--- EXTRACTED DATA ---
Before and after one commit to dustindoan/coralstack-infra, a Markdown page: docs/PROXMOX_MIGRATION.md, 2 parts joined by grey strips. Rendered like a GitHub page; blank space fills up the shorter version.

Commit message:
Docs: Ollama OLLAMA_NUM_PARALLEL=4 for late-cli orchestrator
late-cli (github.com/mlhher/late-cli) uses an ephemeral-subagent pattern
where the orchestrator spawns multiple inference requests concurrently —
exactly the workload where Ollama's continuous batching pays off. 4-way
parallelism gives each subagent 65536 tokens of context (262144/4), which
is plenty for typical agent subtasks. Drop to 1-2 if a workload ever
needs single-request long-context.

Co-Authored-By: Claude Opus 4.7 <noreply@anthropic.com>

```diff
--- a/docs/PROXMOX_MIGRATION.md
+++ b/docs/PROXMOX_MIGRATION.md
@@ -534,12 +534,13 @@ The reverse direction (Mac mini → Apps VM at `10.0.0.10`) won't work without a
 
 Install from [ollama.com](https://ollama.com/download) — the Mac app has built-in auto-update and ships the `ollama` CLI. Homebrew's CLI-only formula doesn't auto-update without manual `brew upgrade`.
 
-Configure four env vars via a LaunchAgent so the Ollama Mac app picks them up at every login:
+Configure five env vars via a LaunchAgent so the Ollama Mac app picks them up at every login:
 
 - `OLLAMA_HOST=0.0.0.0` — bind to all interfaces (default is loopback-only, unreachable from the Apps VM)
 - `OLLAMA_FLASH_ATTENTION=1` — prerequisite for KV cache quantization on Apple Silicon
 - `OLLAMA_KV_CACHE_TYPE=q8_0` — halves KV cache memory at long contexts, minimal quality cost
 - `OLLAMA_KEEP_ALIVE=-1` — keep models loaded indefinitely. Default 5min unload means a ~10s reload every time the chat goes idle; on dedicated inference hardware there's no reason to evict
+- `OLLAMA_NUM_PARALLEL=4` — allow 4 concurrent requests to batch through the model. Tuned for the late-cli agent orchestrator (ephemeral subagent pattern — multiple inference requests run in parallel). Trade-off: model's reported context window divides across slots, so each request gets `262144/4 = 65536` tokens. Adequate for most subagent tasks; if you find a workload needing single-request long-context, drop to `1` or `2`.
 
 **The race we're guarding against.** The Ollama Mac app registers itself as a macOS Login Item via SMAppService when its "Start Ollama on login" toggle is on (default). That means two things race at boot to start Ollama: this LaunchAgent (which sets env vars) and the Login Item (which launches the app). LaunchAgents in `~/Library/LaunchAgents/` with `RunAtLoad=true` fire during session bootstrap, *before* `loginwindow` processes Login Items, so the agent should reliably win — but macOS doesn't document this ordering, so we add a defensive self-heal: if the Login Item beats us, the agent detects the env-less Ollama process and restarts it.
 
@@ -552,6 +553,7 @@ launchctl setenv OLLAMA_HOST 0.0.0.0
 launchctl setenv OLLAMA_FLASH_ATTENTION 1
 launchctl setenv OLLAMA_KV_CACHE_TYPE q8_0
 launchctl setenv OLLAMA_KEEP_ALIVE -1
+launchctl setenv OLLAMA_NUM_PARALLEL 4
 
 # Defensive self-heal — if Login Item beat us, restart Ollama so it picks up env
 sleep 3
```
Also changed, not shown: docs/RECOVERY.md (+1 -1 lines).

--- WHAT IS NEEDED ---
Everything from the first line of the records above through the line containing "needs single-request long-context." should be restated word for word; leave out all other lines.

--- OUTPUT FOR THIS TASK ---
Before and after one commit to dustindoan/coralstack-infra, a Markdown page: docs/PROXMOX_MIGRATION.md, 2 parts joined by grey strips. Rendered like a GitHub page; blank space fills up the shorter version.

Commit message:
Docs: Ollama OLLAMA_NUM_PARALLEL=4 for late-cli orchestrator
late-cli (github.com/mlhher/late-cli) uses an ephemeral-subagent pattern
where the orchestrator spawns multiple inference requests concurrently —
exactly the workload where Ollama's continuous batching pays off. 4-way
parallelism gives each subagent 65536 tokens of context (262144/4), which
is plenty for typical agent subtasks. Drop to 1-2 if a workload ever
needs single-request long-context.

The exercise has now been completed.